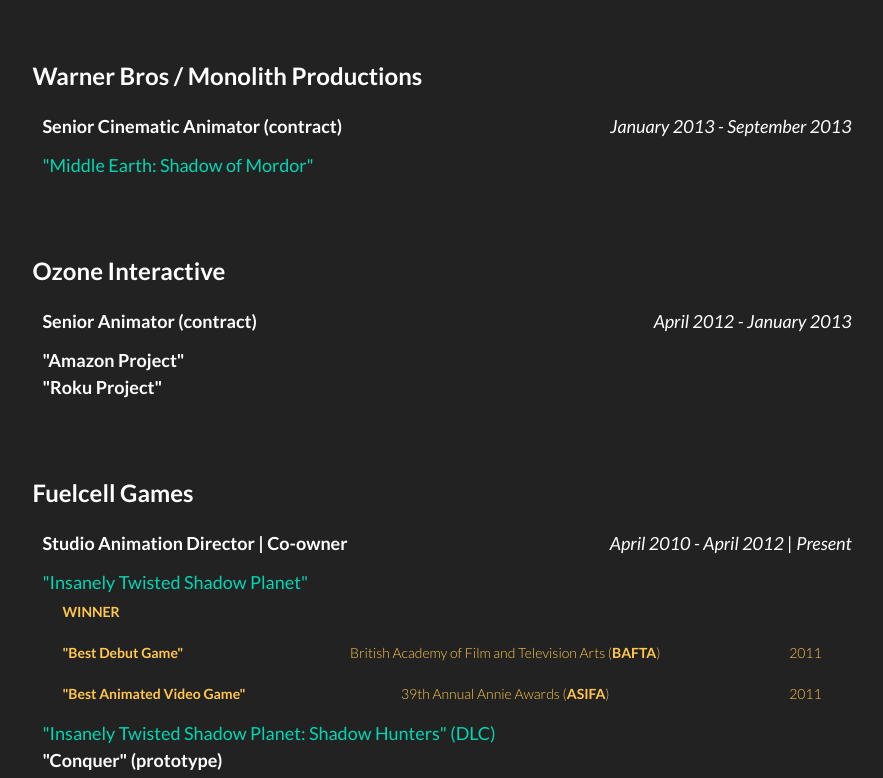
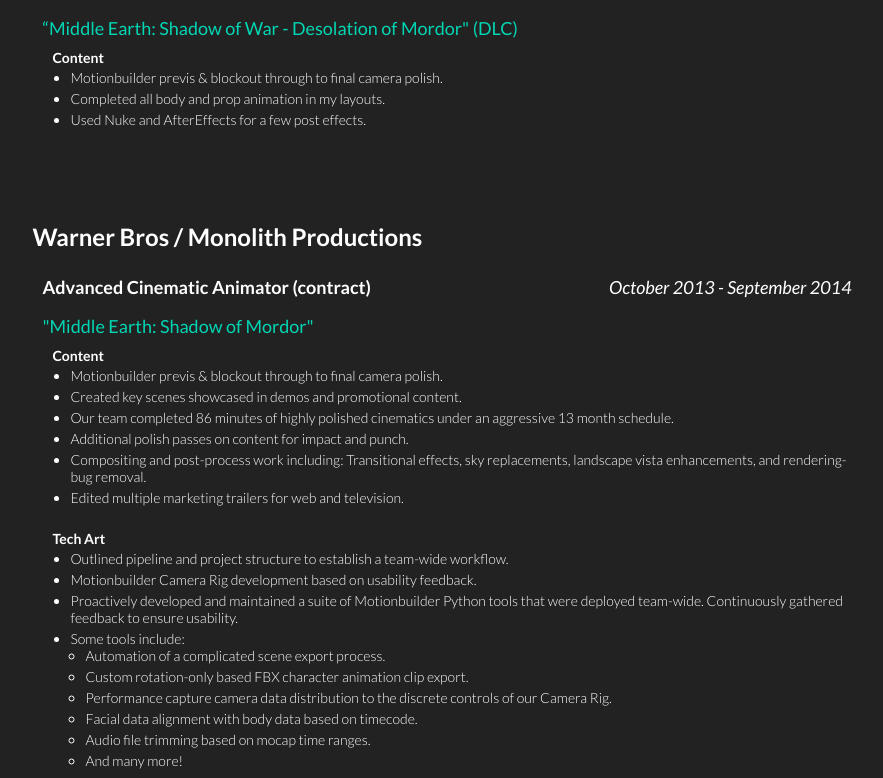
Before and after one commit to cynthem/travis-portfolio, a React (Create React App) app: page /resume in a window 1280 px wide. Shown: the part 1293-2071 px from the top of the page, without its empty margins (198-1081 px from the left). Built offline with nearby package versions, Linux system fonts and the light colour scheme.

Commit message:
Add classname to tools list title

```diff
--- a/src/routes/Resume.js
+++ b/src/routes/Resume.js
@@ -140,7 +140,7 @@ export default function Resume() {
                                     <li>Outlined pipeline and project structure to establish a team-wide workflow.</li>
                                     <li>Motionbuilder Camera Rig development based on usability feedback.</li>
                                     <li>Proactively developed and maintained a suite of Motionbuilder Python tools that were deployed team-wide.  Continuously gathered feedback to ensure usability.</li>
-                                    <li>Some tools include:
+                                    <li className="tools-title">Some tools include:
                                         <ul className="tools-list">
                                             <li>Automation of a complicated scene export process.</li>
                                             <li>Custom rotation-only based FBX character animation clip export.</li>
--- a/src/sass/components/_Resume.scss
+++ b/src/sass/components/_Resume.scss
@@ -111,11 +111,30 @@
                     }
 
                     .job-duties {
-                        display: none;
+                        padding-left: 20px;
+                        padding-top: 10px;
+
+                        h5 {
+                            font-size: 14px;
+                            padding-bottom: 3px;
+                        }
+
+                        .duties-list {
+                            padding-left: 18px;
+                            padding-bottom: 10px;
+
+                            li {
+                                padding-bottom: 4px;
+
+                                .tools-list {
+                                    padding-left: 15px;
+                                }
+                            }
+                        }
                     }
 
                     .no-duty-title {
-                        display: none;
+
                     }
                 }
 
```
════════
Return every line of the records in which the word "padding" is found.

## Answer for the task
+                        padding-left: 20px;
+                        padding-top: 10px;
+                            padding-bottom: 3px;
+                            padding-left: 18px;
+                            padding-bottom: 10px;
+                                padding-bottom: 4px;
+                                    padding-left: 15px;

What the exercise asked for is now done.